The above-linked post brought up a number of points on the current obsession in our society with college degrees.

We have become so fixated on the necessity a college degree that few of us will refrain from counseling a young person to obtain a Bachelors degree in something. I too have been guilty of this. Part of this has to do with the fact that, as the writer notes, employers routinely dismiss out-of-hand any applicant who has not earned a college degree. I also think that we as a whole have come to consider people who have not gone to college to be ignorant, lazy, and lacking in ambition. For the record, have never subscribed to the latter. I have met many a non-college grad that is financially successful, smart as a whip, well-read, and both capable and willing to lead others.

The climate in Academia encourages the idea that only those who have Masters Degrees or more, especially if the degree is recent (And thus subject to the current propaganda) or in the process of being earned, have the right to be experts on any social, religious, or historical topic. This concept, ironically, is found most often outside the realm of the degrees in hard sciences such as Engineering, Geology, Chemistry, etc., those in which the student arguably has expended the greatest amount of effort to obtain. No, the attitude described is most likely to be found in people with Liberal Arts degrees, Sociology, religious studies, etc. It is the young person who, upon finishing his first or second semester in a Liberal Arts program that now knows far more about everything than do his parents.

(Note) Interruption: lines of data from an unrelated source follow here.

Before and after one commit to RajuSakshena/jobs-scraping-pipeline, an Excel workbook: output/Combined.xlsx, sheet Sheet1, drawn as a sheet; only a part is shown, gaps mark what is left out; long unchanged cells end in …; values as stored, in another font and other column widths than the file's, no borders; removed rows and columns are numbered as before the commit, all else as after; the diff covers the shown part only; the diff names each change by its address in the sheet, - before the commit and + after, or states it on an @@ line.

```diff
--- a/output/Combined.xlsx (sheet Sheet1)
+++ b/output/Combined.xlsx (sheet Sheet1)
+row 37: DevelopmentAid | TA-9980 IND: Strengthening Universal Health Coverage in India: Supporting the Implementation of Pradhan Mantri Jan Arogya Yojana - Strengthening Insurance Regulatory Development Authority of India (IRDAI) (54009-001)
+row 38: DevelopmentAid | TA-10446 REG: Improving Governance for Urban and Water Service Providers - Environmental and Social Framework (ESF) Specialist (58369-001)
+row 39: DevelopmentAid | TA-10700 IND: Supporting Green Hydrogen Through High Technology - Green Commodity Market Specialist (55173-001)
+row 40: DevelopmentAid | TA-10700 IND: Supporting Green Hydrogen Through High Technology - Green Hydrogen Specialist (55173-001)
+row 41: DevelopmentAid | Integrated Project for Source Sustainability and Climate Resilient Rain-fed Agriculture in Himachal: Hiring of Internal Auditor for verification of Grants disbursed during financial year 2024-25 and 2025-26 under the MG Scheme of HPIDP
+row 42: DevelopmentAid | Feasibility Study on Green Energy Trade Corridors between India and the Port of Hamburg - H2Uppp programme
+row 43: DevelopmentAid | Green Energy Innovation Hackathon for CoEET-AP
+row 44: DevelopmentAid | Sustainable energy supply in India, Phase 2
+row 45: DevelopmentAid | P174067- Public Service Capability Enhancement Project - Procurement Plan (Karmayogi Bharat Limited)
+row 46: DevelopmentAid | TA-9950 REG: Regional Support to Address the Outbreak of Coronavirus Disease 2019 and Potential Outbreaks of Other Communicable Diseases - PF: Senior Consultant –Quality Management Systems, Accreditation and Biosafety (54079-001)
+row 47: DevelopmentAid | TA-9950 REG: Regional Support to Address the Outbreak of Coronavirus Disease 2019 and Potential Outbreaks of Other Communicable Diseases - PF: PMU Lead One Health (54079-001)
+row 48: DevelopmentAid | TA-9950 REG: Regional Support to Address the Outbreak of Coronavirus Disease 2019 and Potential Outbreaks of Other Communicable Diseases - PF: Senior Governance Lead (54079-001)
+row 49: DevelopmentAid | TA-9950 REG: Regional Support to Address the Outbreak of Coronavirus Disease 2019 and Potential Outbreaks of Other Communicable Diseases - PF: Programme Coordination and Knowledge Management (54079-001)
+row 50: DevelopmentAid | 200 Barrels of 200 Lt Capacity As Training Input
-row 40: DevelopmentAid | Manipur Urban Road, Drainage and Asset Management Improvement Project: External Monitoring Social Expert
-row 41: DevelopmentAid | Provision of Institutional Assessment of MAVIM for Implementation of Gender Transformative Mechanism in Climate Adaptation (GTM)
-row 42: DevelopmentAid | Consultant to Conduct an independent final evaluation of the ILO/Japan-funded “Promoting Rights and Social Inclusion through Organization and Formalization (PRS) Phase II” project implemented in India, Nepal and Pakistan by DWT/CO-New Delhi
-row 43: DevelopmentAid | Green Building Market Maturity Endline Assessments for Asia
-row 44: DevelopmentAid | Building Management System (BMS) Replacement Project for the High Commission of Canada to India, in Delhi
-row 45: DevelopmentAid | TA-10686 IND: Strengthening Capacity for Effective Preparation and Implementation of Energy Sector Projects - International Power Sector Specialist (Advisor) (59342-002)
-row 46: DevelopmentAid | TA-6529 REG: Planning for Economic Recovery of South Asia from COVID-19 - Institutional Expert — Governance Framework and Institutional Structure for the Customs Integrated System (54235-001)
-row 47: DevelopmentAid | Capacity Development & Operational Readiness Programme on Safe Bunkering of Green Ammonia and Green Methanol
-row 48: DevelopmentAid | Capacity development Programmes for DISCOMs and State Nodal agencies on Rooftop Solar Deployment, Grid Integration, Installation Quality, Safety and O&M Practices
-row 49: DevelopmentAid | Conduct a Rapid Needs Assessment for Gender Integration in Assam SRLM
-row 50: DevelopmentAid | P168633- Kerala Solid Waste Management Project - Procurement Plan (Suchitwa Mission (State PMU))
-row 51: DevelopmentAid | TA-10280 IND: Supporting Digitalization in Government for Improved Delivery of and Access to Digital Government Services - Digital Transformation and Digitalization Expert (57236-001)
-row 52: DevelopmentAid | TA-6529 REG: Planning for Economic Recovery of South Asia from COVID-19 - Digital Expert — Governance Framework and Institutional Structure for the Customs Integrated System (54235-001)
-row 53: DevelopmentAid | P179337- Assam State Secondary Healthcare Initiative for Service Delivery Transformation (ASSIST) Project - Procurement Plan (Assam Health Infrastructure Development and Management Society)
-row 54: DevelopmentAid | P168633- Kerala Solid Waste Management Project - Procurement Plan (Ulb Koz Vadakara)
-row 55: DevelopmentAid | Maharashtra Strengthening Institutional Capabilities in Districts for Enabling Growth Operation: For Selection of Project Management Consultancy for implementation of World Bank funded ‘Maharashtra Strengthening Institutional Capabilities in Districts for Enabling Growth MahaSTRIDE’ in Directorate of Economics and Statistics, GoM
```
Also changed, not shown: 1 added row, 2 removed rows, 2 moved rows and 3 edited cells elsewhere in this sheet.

My point is this - the student that has the least to gain in employment and advancement as a result of his degree tends to be more likely to be the know-it-all in any subject than those who have even a degree in Medicine. A few doctors may inwardly scoff at your personal research that you performed about your condition, but I have found few that purport to know more than the average guy on other subjects. It is as if the tremendous effort that they expended in earning their medical degree left them appreciative of the fact that there is so much more that they do not know.

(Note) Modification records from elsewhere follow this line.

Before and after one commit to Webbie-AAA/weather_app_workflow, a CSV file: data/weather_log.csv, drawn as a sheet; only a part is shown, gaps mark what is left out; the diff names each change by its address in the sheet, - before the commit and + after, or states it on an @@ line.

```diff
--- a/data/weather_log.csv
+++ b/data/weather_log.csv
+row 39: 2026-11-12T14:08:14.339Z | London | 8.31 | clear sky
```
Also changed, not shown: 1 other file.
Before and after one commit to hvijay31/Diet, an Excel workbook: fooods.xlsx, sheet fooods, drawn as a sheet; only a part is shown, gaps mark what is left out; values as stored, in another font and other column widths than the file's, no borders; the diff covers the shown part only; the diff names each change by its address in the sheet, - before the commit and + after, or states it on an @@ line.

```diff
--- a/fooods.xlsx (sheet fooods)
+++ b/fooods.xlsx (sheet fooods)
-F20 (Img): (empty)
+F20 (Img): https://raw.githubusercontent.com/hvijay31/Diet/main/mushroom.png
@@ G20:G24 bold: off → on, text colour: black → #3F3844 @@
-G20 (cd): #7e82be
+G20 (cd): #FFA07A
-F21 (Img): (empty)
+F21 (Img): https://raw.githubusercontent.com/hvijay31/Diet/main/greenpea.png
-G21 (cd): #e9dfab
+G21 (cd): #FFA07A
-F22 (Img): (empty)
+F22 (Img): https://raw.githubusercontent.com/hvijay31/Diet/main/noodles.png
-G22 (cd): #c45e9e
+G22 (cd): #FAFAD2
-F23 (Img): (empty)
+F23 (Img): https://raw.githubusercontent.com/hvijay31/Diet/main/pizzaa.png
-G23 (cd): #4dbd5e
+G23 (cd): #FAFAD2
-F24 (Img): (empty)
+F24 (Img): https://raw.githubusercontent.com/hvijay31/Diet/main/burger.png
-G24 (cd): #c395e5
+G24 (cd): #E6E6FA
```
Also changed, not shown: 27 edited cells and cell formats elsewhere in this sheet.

I myself only have an Associates Degree In Criminal Justice, which is admittedly a half-step above a two-year degree in Liberal Arts. My area of expertise is History and Religion. If my financial situation one day allows me to go back to school full-time and work towards a Masters or PHD in, say, Western Civilization, I would be happy, but I would still hold that there are many self-taught people out there that could blow me away with their knowledge in that very subject. How do I know this? It is actually quite simple. I have spent three decades applying myself to works associated with this genre, including, not only English translations of primary ans secondary-source documents, but the college textbooks themselves. 

What have I learned form this? Two things. The first is that no matter how much I read, , view, take notes on, and compare to other sources, the more that  I realize that I will never be able to put a dent in knowing it all. The second is twofold. Despite what I have been forced to demonstrate with those who posses degrees in similar subjects, these types will never acknowledge that my learning compares to theirs. I have also found that the same people tend to know very little about the subjects in which they actually have their degrees. I often leave conversations wondering what it was that they learned about Ancient Greece or Rome, Medieval or Renaissance Europe, or the Modern Era. They have little or no knowledge of the people, their writings, their exploits, or their accomplishments. Forget about understanding how different people and group interacted with one another, that's a lost cause in their case. I compare it to finding that a Geologist is unable to tell me anything about extracting petroleum from shale. Many of these people had been sold a false bill of goods. Unless their college and professors cared about teaching the subjects (There are some very credible institutions and teachers) as opposed to swamping the student with anti-Western propaganda, they spent a lot of money and worked very hard to learn very little.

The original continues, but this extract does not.